President Trump has threatened more tariffs and more consequential action as it relates to non-tariff barriers, IP protection, forced technology transfers etc. as a result of China reneging on their prior agreement. In essence, President Trump has put Chairman Xi under threat. Beijing’s traditional and cultural position would be no-meeting and no negotiation while under threats.
However, as a baseline disposition President Trump doesn’t want Xi Jinping to meet with him. The appearance of a ‘slight’ is the opening Trump can exploit to apply the 25% tariffs to the remaining $350 billion of imported Chinese goods. This will crush his adversary.
So what does President Trump do… while the tariff threat and trade punishment looms (and he keeps reminding everyone of it), he levels massive amounts of praise upon Chairman Xi making the pressure almost unbearable.
Laughably, U.S. President Trump is wearing the panda mask, and simultaneously applying the dragon approach. Yes, Trump is using China’s own duplicitous strategy against them.
Chairman Xi cannot meet with President Trump or his appearance implies a willingness to negotiate terms; and that reverses the dismissive position previously outlined by Beijing when they rebuked the earlier agreement. A meeting now would appear as weak.
However, if Xi refuses the G20 meeting he will be walking into a trap and allowing President Trump to take all adversarial action that could indeed collapse Xi’s economy.
Worse still, Beijing cannot fall-back-on their historic approach and begin shooting missiles from their proxy province of North Korea to attain leverage and negotiating position… because President Trump has already blunted that ability by meeting with Chairman Kim Jong Un.

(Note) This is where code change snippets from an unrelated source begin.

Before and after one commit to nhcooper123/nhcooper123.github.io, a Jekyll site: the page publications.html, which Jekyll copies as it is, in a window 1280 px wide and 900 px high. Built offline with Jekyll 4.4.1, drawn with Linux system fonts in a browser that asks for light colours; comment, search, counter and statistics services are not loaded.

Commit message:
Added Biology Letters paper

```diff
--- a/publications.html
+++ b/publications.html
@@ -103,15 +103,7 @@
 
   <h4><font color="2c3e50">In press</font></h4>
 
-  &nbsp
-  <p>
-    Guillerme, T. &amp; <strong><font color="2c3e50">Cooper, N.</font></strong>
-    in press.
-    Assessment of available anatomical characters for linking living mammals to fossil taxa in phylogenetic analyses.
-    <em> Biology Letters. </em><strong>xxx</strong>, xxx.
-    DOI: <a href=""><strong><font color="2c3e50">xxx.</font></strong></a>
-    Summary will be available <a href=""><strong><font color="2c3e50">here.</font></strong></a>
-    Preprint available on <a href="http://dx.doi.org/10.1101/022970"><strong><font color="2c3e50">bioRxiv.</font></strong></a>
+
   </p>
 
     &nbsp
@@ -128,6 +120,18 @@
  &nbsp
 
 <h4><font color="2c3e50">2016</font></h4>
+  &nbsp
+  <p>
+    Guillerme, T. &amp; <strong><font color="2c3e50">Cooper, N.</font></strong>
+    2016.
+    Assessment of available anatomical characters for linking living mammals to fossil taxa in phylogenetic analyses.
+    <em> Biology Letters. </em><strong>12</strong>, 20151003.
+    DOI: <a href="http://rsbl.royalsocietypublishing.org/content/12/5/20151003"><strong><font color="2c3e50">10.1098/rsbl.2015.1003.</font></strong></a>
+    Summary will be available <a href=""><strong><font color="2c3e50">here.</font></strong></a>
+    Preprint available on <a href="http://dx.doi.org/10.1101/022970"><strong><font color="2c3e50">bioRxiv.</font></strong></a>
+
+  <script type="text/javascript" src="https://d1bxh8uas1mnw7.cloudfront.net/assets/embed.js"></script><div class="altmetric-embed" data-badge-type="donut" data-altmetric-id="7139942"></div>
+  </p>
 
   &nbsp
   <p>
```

Oh, the G20 is going to be epic.
…and LOL, the G20 is on Trump’s home ASEAN turf, Japan, with Trump’s good friend and golf partner Prime Minister Abe.